PROVIDED MATERIAL section start
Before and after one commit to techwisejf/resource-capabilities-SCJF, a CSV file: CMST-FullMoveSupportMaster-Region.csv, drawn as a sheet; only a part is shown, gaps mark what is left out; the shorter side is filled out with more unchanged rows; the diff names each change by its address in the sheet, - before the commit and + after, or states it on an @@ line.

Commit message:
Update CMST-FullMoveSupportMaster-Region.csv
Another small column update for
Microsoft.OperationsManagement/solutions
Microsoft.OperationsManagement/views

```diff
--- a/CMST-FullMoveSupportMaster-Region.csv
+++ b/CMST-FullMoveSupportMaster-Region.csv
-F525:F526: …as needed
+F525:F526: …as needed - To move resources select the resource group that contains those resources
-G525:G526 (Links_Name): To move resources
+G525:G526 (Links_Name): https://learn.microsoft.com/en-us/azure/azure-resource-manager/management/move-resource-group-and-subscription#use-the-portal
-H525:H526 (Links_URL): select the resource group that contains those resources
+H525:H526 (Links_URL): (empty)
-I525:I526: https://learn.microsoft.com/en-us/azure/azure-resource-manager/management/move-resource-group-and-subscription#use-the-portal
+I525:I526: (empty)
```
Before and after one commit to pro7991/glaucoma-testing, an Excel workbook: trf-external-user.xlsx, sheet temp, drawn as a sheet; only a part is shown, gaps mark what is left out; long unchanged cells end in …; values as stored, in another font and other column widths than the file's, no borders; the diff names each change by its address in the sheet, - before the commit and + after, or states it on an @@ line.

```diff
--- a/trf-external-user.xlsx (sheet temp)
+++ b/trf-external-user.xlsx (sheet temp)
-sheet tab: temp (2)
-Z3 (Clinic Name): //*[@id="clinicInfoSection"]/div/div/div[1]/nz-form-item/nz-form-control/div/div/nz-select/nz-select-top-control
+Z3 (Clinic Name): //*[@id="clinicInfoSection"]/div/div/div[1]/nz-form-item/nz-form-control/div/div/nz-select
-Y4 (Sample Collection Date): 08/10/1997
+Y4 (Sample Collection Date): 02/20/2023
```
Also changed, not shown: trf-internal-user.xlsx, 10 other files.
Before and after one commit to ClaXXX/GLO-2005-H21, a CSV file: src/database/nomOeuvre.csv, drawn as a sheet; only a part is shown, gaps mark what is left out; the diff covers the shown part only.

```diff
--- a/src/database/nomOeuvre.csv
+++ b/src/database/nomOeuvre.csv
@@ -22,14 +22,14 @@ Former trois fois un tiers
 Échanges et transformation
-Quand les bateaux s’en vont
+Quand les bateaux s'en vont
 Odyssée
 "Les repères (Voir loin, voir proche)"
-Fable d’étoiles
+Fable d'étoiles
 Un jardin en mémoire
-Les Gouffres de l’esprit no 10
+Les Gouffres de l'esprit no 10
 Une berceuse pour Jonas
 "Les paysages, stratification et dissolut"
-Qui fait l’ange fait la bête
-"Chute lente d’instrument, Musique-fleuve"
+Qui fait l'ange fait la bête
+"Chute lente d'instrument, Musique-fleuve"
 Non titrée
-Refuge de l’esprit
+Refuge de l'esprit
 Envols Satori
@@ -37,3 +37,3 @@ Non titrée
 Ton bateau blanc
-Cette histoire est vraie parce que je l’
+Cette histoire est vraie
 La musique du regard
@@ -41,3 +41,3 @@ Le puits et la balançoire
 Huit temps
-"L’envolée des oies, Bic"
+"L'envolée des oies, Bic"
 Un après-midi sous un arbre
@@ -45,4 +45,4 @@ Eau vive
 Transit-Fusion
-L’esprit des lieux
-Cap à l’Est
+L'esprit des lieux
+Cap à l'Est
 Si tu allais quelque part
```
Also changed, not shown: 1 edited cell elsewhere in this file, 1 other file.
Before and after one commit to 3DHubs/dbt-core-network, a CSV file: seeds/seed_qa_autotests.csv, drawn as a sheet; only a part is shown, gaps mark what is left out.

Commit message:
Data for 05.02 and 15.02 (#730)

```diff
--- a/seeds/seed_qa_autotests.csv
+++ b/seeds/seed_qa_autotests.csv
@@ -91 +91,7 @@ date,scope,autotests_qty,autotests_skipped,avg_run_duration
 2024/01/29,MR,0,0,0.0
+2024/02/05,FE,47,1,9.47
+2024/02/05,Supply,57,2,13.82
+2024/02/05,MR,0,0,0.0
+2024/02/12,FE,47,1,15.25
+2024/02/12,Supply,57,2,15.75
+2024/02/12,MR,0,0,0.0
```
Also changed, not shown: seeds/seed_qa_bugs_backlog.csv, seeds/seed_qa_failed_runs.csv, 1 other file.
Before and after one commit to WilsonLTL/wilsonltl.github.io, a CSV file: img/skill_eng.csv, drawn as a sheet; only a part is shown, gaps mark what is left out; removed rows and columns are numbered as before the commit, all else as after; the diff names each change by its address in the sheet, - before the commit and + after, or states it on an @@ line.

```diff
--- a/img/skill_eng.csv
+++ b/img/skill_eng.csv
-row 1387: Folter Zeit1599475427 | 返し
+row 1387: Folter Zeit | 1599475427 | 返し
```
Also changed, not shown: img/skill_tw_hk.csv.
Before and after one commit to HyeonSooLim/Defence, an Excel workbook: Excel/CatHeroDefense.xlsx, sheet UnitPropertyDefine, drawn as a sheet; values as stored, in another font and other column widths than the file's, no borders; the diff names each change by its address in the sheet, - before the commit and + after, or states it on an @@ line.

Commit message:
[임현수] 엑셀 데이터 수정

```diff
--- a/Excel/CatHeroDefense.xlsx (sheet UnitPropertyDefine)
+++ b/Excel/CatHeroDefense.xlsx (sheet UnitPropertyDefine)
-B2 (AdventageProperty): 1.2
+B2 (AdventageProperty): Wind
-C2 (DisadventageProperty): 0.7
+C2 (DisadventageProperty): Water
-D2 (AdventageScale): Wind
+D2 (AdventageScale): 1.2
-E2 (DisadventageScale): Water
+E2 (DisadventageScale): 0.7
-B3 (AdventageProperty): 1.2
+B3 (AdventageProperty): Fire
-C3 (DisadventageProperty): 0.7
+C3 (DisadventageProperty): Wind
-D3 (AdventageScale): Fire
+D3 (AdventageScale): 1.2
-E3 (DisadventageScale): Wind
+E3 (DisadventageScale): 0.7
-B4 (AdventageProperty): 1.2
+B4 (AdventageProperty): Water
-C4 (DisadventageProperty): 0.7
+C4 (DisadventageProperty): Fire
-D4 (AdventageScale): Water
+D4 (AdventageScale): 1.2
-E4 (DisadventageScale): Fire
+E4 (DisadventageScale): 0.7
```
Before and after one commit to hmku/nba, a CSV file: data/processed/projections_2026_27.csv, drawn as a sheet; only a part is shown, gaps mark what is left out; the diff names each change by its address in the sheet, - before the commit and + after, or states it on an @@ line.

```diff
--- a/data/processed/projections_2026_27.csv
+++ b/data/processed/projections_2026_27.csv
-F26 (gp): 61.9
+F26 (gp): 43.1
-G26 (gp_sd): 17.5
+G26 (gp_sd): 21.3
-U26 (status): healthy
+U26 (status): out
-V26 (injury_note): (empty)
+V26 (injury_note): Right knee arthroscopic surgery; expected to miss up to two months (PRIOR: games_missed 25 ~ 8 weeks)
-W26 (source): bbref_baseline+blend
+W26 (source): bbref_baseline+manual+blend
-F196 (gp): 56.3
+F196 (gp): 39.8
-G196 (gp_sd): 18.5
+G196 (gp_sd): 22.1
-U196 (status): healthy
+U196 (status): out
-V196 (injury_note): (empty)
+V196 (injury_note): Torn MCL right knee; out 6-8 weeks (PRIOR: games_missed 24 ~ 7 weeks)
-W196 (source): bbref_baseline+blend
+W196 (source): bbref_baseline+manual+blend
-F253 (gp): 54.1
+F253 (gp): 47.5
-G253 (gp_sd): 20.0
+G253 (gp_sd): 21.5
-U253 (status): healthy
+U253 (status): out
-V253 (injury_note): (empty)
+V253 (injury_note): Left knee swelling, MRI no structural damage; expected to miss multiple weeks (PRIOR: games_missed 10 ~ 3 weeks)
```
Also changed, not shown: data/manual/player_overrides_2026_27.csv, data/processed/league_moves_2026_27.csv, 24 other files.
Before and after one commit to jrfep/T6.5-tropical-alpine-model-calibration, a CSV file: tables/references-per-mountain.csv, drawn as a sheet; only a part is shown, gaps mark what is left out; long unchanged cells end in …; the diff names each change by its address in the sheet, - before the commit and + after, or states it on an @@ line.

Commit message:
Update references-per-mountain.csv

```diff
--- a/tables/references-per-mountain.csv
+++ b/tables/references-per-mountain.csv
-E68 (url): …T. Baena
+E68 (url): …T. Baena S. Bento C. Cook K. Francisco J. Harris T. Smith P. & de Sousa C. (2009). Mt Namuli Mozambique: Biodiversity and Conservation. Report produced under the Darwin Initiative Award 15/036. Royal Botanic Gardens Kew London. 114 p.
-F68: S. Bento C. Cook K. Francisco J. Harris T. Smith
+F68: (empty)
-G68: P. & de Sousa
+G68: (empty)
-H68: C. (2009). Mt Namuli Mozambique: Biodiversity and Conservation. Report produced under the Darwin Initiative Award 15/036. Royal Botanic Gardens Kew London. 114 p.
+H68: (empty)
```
PROVIDED MATERIAL section end
ASSIGNMENT.
Supply only the number of lines above in which "status" occurs.

RESULT OF THE TASK.
6